**Records drawn from a dataset:**

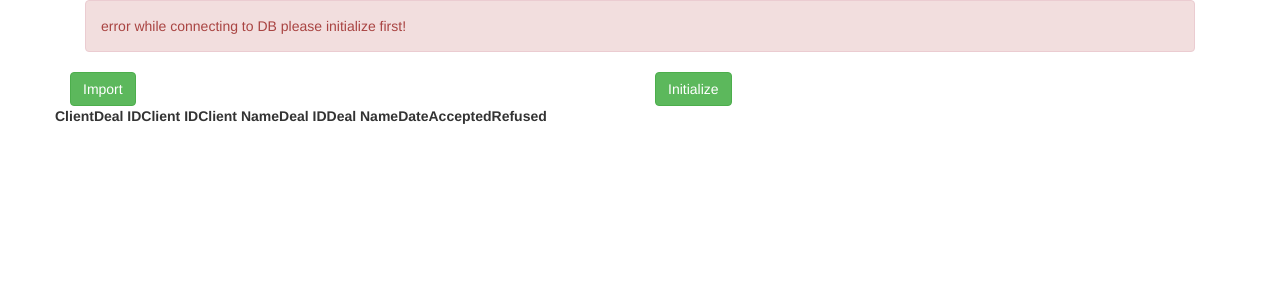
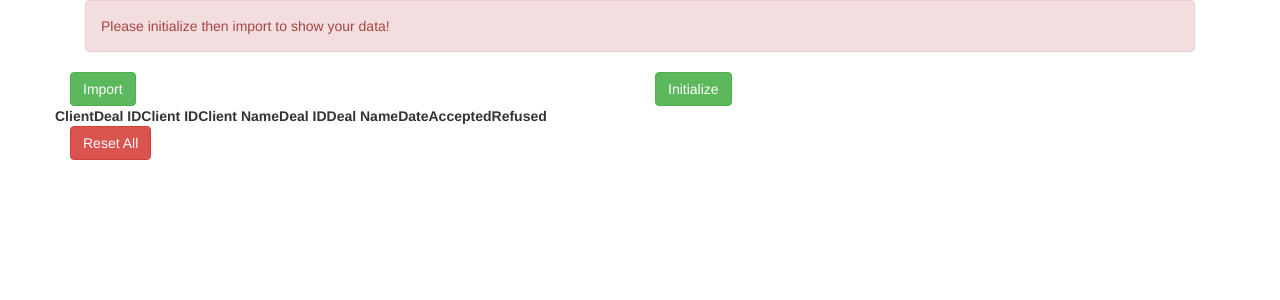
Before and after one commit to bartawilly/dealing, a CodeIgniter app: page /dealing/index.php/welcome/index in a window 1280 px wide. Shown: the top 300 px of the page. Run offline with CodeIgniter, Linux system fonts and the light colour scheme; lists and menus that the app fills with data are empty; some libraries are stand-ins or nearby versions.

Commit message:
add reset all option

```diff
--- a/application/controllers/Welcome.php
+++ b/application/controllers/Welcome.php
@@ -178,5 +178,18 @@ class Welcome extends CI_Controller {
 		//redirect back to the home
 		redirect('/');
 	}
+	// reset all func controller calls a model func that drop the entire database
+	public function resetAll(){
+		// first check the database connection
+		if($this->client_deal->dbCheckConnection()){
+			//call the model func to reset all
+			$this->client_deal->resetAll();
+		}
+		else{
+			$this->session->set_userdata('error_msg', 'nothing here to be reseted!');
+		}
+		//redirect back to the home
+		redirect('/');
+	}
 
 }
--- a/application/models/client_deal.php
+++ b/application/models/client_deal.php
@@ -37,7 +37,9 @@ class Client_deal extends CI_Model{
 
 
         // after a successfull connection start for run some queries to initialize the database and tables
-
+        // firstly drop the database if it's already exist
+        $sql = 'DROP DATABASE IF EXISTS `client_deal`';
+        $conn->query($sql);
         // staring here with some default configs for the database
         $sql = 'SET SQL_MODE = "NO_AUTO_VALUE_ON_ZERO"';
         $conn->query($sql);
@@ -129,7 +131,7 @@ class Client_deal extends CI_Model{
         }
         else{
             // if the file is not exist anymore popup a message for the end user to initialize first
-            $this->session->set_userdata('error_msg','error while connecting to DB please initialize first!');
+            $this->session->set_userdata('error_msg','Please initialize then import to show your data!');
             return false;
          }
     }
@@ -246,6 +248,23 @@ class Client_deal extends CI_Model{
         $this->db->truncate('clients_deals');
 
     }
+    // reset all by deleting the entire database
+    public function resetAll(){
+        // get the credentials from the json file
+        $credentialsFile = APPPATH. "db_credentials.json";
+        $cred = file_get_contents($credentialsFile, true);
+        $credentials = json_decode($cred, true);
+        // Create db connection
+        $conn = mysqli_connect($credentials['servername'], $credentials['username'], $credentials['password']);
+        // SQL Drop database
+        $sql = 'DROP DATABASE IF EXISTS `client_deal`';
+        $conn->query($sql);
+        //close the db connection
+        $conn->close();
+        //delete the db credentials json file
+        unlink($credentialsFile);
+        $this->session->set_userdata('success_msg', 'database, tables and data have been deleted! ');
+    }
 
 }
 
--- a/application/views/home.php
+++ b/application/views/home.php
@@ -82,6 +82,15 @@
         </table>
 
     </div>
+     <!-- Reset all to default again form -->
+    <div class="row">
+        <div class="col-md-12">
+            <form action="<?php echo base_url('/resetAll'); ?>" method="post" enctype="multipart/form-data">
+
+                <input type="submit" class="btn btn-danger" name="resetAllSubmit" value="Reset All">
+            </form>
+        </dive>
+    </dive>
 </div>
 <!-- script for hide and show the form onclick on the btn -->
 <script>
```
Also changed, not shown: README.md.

---

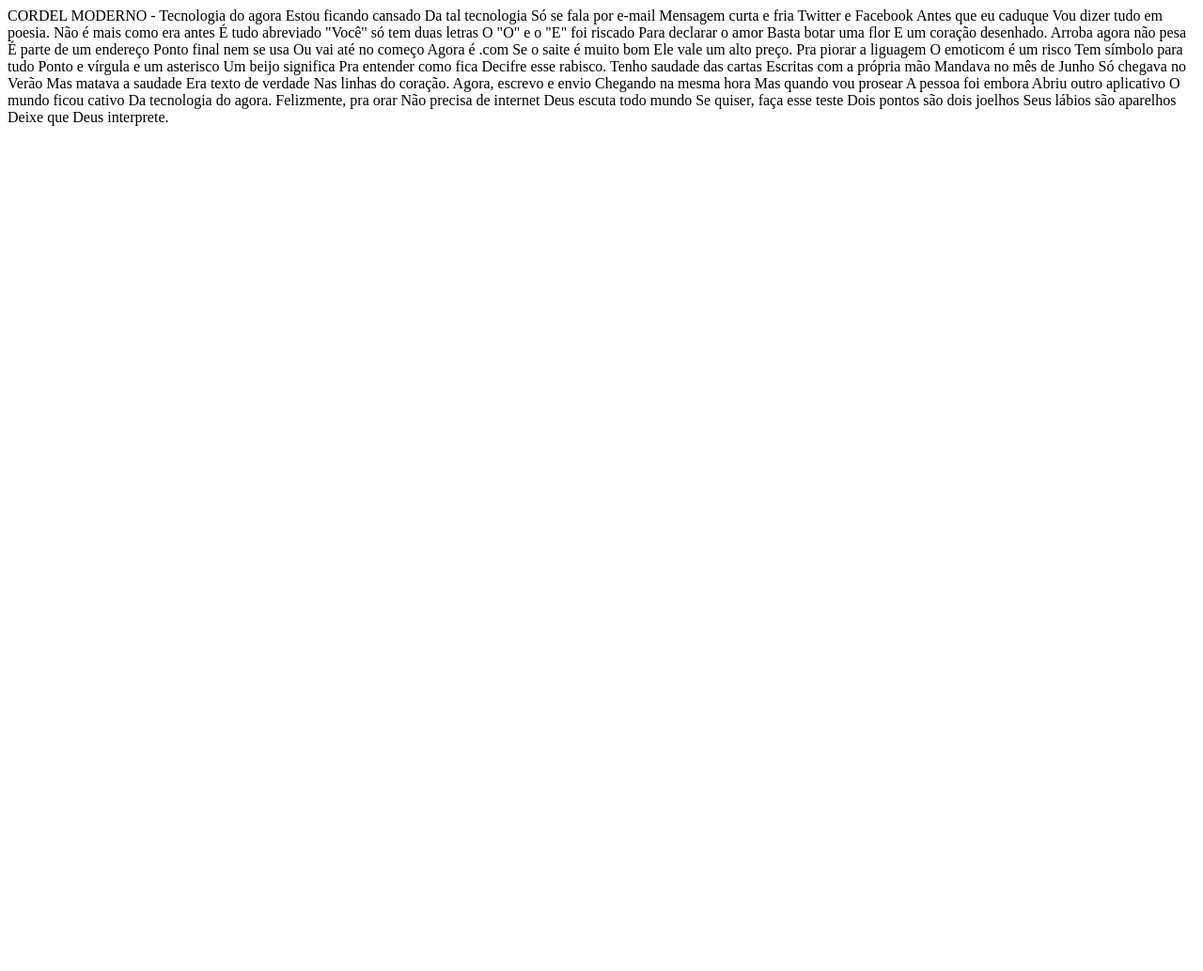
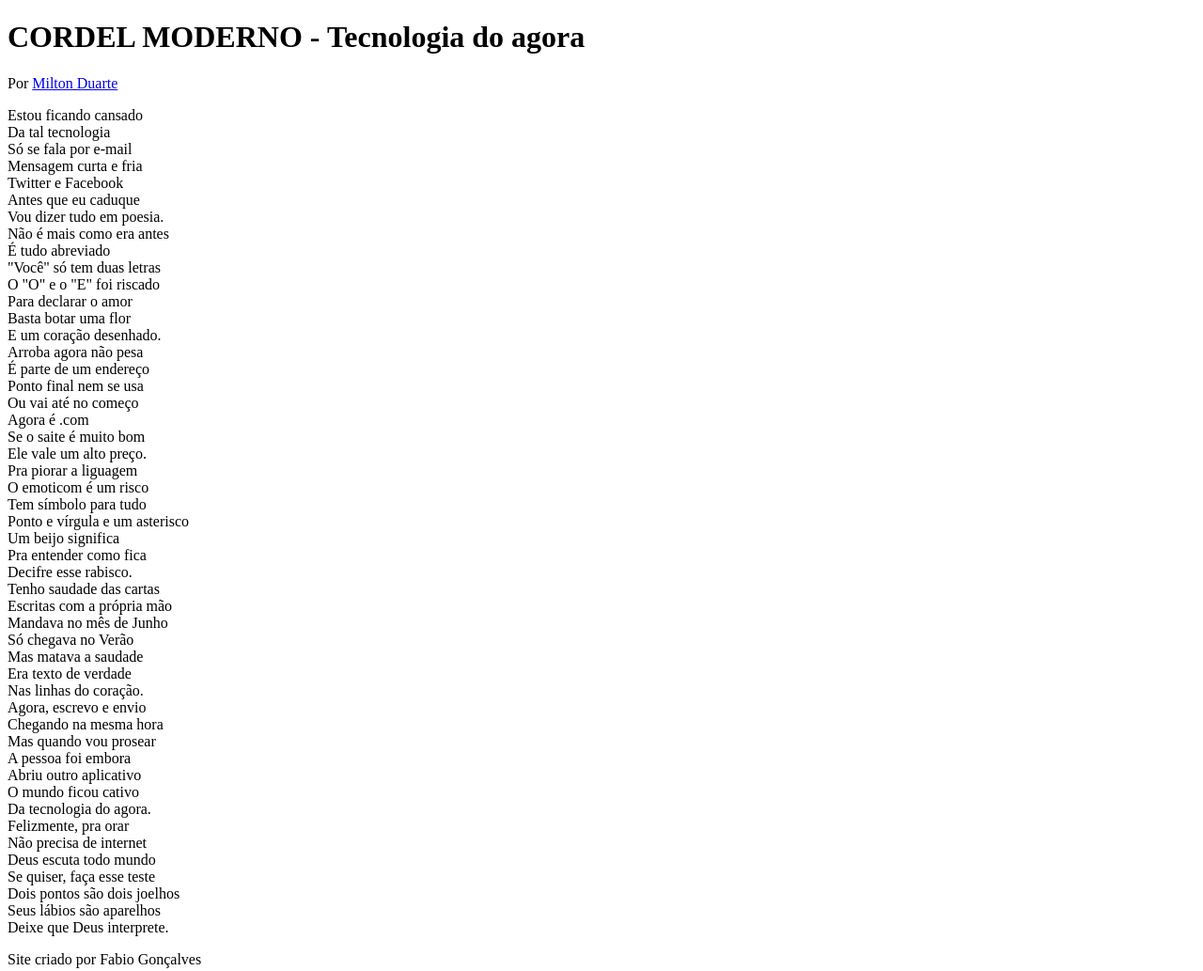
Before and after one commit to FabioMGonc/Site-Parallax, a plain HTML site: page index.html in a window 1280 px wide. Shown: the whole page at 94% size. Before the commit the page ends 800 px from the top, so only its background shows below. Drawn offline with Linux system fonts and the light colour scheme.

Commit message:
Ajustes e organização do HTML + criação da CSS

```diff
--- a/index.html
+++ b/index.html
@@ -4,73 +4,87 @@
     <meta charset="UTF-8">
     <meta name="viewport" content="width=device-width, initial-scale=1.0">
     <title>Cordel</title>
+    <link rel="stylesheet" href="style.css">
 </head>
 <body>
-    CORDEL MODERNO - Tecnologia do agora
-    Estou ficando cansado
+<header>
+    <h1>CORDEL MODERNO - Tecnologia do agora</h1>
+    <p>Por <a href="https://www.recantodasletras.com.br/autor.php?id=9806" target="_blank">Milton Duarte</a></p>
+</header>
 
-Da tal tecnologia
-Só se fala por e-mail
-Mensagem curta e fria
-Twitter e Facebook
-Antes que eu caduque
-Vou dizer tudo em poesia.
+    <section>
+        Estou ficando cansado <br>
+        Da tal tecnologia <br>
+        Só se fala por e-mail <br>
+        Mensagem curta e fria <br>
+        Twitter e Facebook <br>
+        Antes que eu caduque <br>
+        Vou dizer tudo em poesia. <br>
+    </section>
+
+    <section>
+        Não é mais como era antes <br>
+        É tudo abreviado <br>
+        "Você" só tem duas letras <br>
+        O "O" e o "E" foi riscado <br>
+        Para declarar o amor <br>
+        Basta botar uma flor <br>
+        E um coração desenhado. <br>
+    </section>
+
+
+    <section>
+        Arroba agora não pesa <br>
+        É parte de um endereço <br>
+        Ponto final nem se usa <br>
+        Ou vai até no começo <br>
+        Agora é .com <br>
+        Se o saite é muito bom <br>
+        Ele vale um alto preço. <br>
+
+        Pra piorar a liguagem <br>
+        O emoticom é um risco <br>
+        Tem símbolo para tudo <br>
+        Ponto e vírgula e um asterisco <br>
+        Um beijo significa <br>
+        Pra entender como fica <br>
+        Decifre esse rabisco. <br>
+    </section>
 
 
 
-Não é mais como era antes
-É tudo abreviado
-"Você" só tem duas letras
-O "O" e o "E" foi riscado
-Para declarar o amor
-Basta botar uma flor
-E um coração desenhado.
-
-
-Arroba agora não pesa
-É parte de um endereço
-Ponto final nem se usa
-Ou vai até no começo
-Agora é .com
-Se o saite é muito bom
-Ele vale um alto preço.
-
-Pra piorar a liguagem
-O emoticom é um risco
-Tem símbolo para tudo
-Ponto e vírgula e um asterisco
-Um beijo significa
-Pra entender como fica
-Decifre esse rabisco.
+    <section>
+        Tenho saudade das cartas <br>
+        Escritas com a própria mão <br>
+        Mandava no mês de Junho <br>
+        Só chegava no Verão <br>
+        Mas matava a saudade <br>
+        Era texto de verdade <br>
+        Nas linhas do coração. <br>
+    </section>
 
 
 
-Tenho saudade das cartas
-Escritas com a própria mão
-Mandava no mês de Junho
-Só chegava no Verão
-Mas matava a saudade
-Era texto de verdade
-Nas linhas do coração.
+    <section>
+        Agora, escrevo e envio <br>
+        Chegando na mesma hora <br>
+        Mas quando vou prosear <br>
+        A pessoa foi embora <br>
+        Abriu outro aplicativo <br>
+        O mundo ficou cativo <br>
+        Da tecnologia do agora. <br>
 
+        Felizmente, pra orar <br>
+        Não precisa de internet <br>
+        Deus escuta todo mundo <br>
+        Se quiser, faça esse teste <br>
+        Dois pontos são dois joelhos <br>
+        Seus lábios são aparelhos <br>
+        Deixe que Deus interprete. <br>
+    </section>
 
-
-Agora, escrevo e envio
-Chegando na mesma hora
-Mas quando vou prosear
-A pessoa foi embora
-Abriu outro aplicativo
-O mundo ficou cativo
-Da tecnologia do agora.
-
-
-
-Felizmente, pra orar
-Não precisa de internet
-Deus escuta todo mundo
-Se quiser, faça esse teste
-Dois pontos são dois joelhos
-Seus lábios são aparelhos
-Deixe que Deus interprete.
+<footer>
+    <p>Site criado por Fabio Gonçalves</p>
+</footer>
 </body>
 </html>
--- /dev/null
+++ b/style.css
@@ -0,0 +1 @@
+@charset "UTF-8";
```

**EXERCISE REQUIREMENTS:** How many lines in the entries above include the string "light"? Give only the number.

**SOLUTION FOR THIS TASK:** 2